Let’s take a closer look at what’s in the shop, starting with the big chocobaby in the window:
more after the jump, along with the beginnings of an inquiry as to how to recreate these goodies . . .
Here’s a scene from Henri-Georges Clouzot’s Quai des Orfèvres. Suzy Delair is fun to watch but what I really love about this scene is its Balzacian sweep through 1940s Parisian music hall culture. It begins in a music publisher’s shop and continues with rehearsal at home and in the venue before closing with Suzy on stage, but we don’t see just her, we see the audience and the other performers. We also briefly see her friend and neighbor Dora the photographer, whose sweater makes me jealous. Should I make myself one that says “MADELEINE’S SWEATER”?
I bought these three Florentine marble landscape stones years ago at a shop in Paris that sold nothing else: Claude Boullé Galerie at 28 rue Jacob (not far from St Germain des Prés).
As the accompanying note explains, the patterns in the marble are formed by oxidization. I’ve had these stones sitting on my bookshelves for so long that my eyes have a bad habit of skipping over them, but I was moved to scan them and show them to you because of a strange little coincidence. I was reading A Journey Round My Skull this morning and got into a brief comments-section discussion with its author and curator Will about Herbert Read’s The Green Child.
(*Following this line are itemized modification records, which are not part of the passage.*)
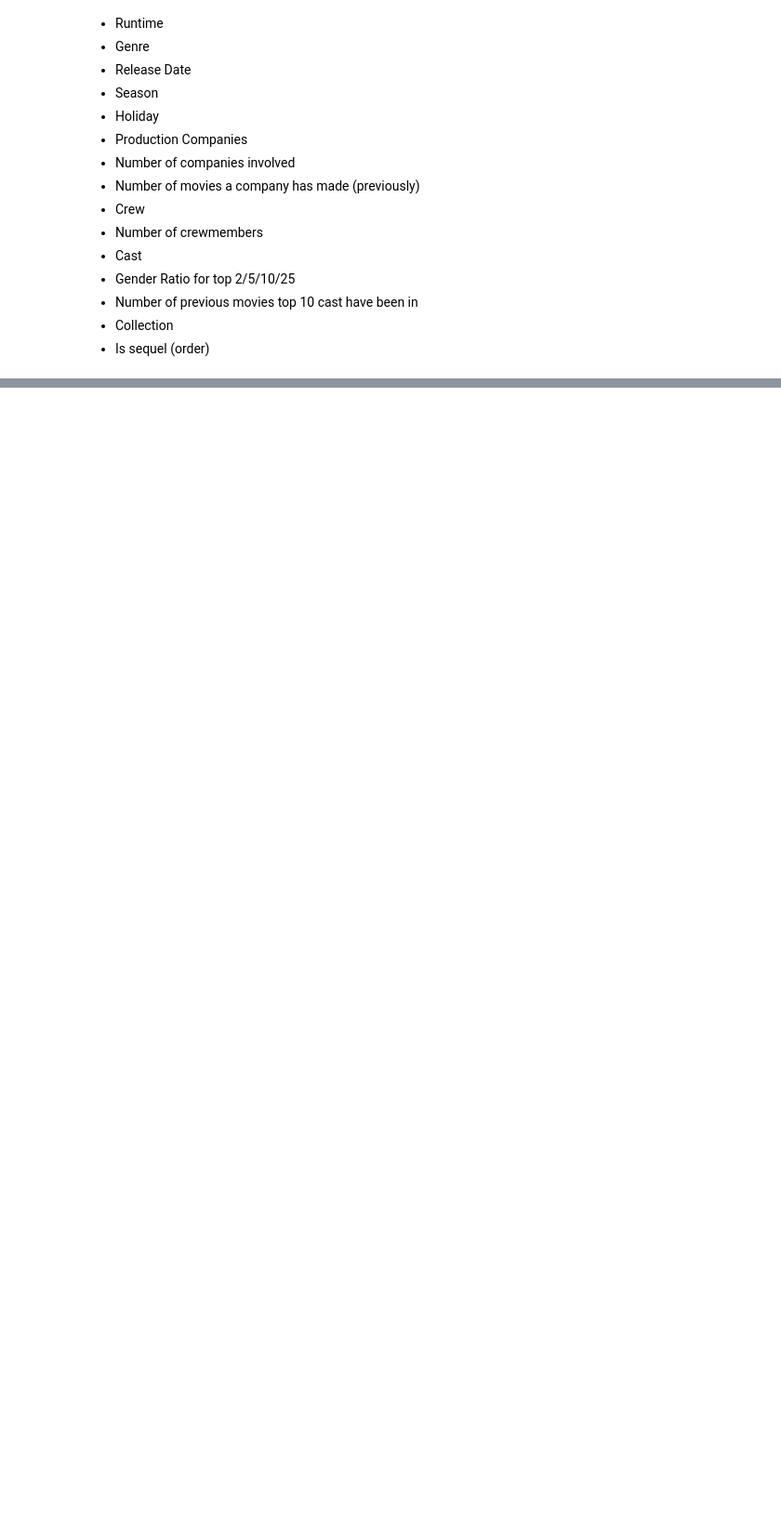
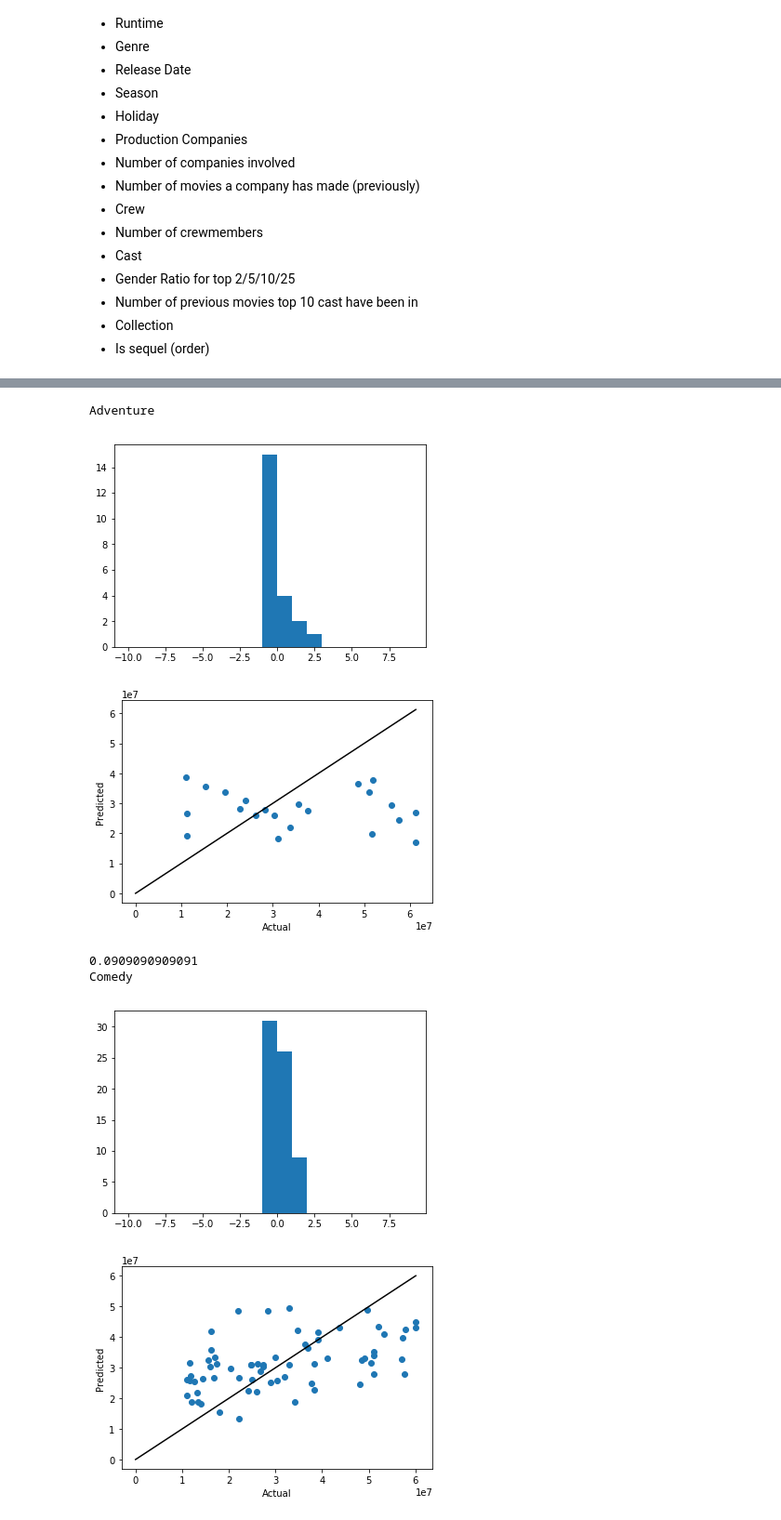
Before and after one commit to abew16/Data-Science-Bootcamp, a Jupyter notebook: Unit 3/Capstone/Predicting Movie Revenue.ipynb, the cells around one changed output, grey strips where cells are left out. Shown: that part at 93% size. Cells and saved outputs as stored; diff of their text form; code cells hidden in the pictures; blank space fills up the shorter version.

```diff
--- a/Unit 3/Capstone/Predicting Movie Revenue.ipynb
+++ b/Unit 3/Capstone/Predicting Movie Revenue.ipynb
@@ -273,0 +464,51 @@ np.mean((percent_error < .1) & (percent_error > -.1))
+# %%
+drop_genres = set(genres) - set(genre_list)
+
+model_data = df.drop(list(drop_genres),axis=1)
+model_data.drop(['profit','ROI','title','log_revenue','gross_margin'],axis=1,inplace=True)
+model_data.drop(model_data[model_data['release_date'].dt.year < 2002].index,inplace=True)
+model_data.drop('release_date',axis=1,inplace=True)
+# %%
+df_dum = pd.get_dummies(model_data)
+
+x = df_dum.loc[:,df_dum.columns != 'complete_revenue']
+y = df_dum['complete_revenue']
+
+x_train = x.sample(frac=.8, random_state=30)
+
+x_test = x.drop(x_train.index)
+y_test = y.drop(y_train.index)
+# %%
+for genre in genre_list:
+    print(genre)
+    x = df_dum.loc[:,df_dum.columns != 'complete_revenue']
+    y = df_dum['complete_revenue']
+
+    x = x[x[genre] == 1]
+    y = y[x.index]
+
+    x_train = x.sample(frac=.8, random_state=30)
+    y_train = y[x_train.index]
+
+    x_test = x.drop(x_train.index)
+    y_test = y.drop(y_train.index)
+
+    rf.fit(x_train,y_train)
+    y_predict = rf.predict(x_test)
+    percent_error = (y_predict - y_test) / y_test
+    plt.hist(percent_error, bins=np.arange(-10,10,1))
+    plt.show()
+    plt.plot([0,y_test.max()],[0,y_test.max()],c='k')
+    plt.scatter(x=y_test,y=y_predict,)
+    plt.xlabel('Actual')
+    plt.ylabel('Predicted')
+    plt.show()
+    print(np.mean((percent_error < .1) & (percent_error > -.1)))
+# %% [output]
+Adventure
+[figure, added]
+[figure, added]
+0.0909090909091
+Comedy
+[figure, added]
+[figure, added]
```
Also changed, not shown: parts of 36 cells of this notebook.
Will pointed me towards his June, 2008 post about it, which in turn links back to a December, 2007 post of his about Roger Caillois’s The Writing of Stones. The latter post is accompanied by a photo of moody earth-tone landscape stones from the book’s dustjacket. While reading both (blog posts, not books!) I went to my bookshelves to check the date on my copy of The Green Child and it was sitting on top of a low bookcase — voilà — right next to my grey-blue landscape stones. I love when the internet feels like a museum, even more so when it feels like a museum whose collection has been arranged just for me.
A brief quote from The Writing of Stones, which I had no idea I needed:
“Like mists or dews, brief yet patient jellies come forth momentarily and with difficulty from a substance lately imperturbable: they are evanescent pharmacies, doomed victims of the elements, about to melt or dry up, leaving behind only a savor or a stain.”
More landscape stones here and here — including some nice specimens from the same shop as mine — and a few more here, along with some interesting background information. There are some really beautiful ones from Oregon here.
Update: I inadvertently published an earlier draft of this post that lacked a few finishing touches. Sorry if you read that version and scratched your head.
The first in a series which may vary with mood, season, inspiration, materials found.
bronze winged phallus from the 1st century AD via the Guardian
The rich ores of that barely conscious cry
Forge instantly, spear-sharp, to accuracy:
Not love, or not yet love, the sacred act
Speaks to that ‘worship’, passionate, exact.
The truly human action which of all
Seems most material, most animal,
This rite of adoration, thigh to thigh,
Creates the star-strewn goddess, the deep sky:
What all those churches shoddily declare
When the theologians smoulder, mystics flare,
The long-limbed, clear-eyed Stranger, worshipped in
Incense of breath or transubstantial skin
– excerpt from Statement by Robert Conquest. Read the rest here, and interesting profiles of him — card-carrying communist at Oxford, Thatcher speechwriter, historian, friend of Kingsley Amis and Philip Larkin, editor of science fiction anthologies, composer of limericks — here and here.
I found this photo on the sidewalk this morning a few doors down from my building. It was with a bunch of not-very-interesting party shots and Trivial Pursuit cards. Did these horses wrong you somehow, neighbor?